• [Work to complete] Among the entries below, tally each line containing "const"; respond with the total only.

==== Data shown ====

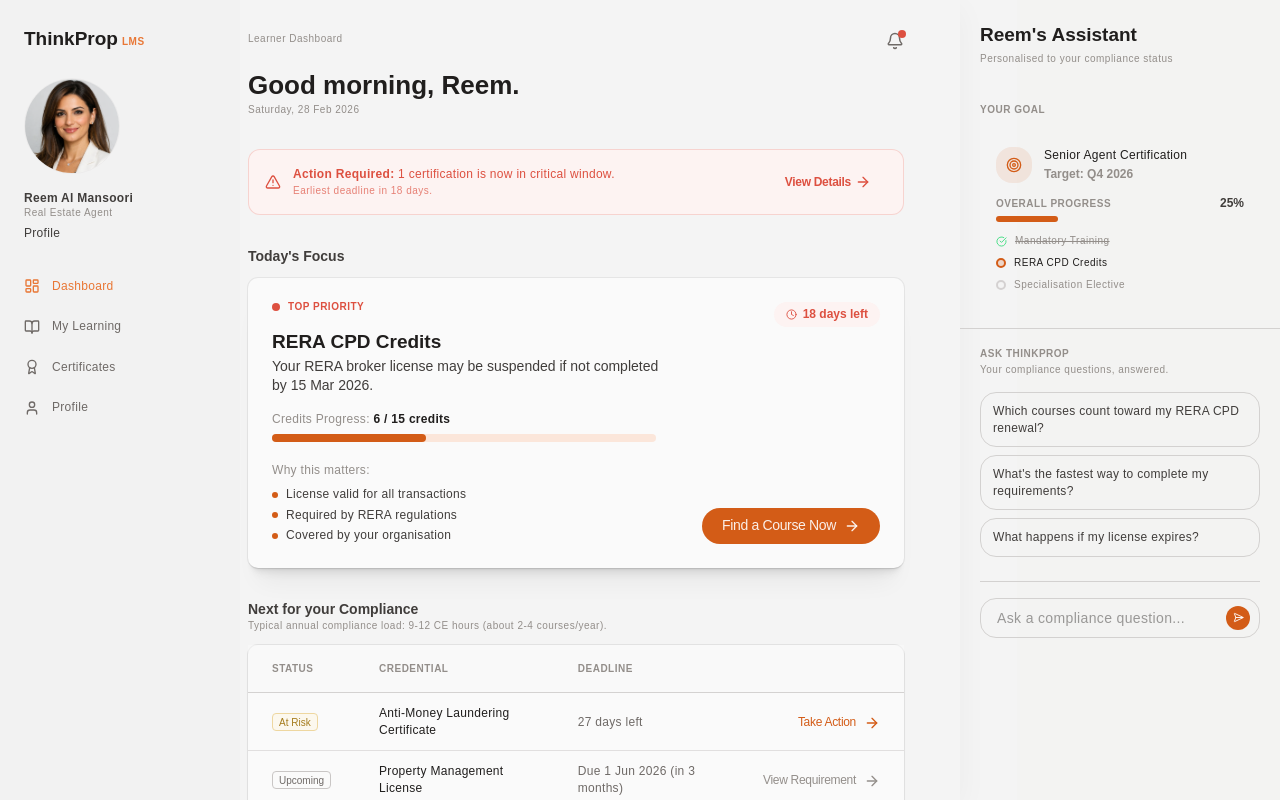
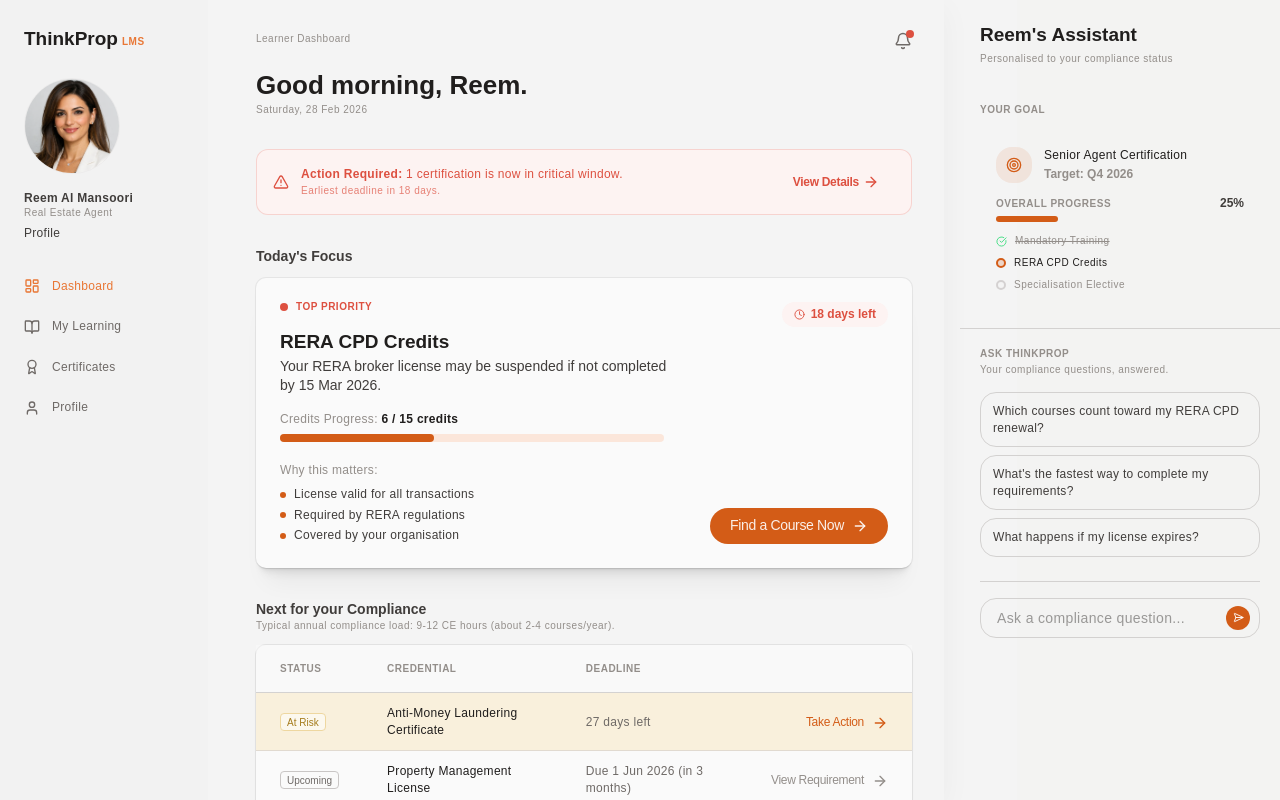
Before and after one commit to Gianeo/thinkprop, a Next.js app: page /learner/dashboard in a window 1280 px wide. Built offline with nearby package versions, Linux system fonts and the light colour scheme; a web font is replaced by a local one.

Commit message:
UI learner app 01/03/26

```diff
--- a/app/learner/dashboard/page.tsx
+++ b/app/learner/dashboard/page.tsx
@@ -218,8 +218,8 @@ export default function LearnerDashboardPage() {
       <SidebarNav variant="learner" activePath="/learner/dashboard" />
 
       <div className="flex flex-1 overflow-hidden pt-16 md:ml-56 md:pt-0">
-        <div className="flex-1 w-full overflow-y-auto px-6 shadow">
-          <div className="mx-auto w-full space-y-8 pr-8 py-8">
+        <div className="flex-1 w-full overflow-y-auto px-8 mr-4 shadow">
+          <div className="w-full space-y-8 py-8">
             <header className="flex items-start justify-between">
               <div className=''>
                 <p className="mb-6 type-caption text-muted">
@@ -365,7 +365,7 @@ export default function LearnerDashboardPage() {
                   </TableHeader>
                   <TableBody>
                     {nextComplianceRows.map((row) => (
-                      <TableRow key={row.id}>
+                      <TableRow key={row.id} className={row.status === 'At Risk' ? 'bg-warning-weaker' : undefined}>
                         <TableCell>
                           <Badge variant={row.statusVariant} size="sm">
                             {row.status}
--- a/components/shared/SidebarNav.tsx
+++ b/components/shared/SidebarNav.tsx
@@ -42,7 +42,7 @@ export default function SidebarNav({ variant, activePath }: SidebarNavProps) {
 
   const isLearner = variant === 'learner'
   const items = isLearner ? learnerItems : adminItems
-  const sidebarWidthClass = isLearner ? 'w-60' : 'w-56'
+  const sidebarWidthClass = isLearner ? 'w-52' : 'w-48'
 
   const rootClasses = isLearner
     ? `${sidebarWidthClass} bg-level-0 text-default`
```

====

• [Task answer] 5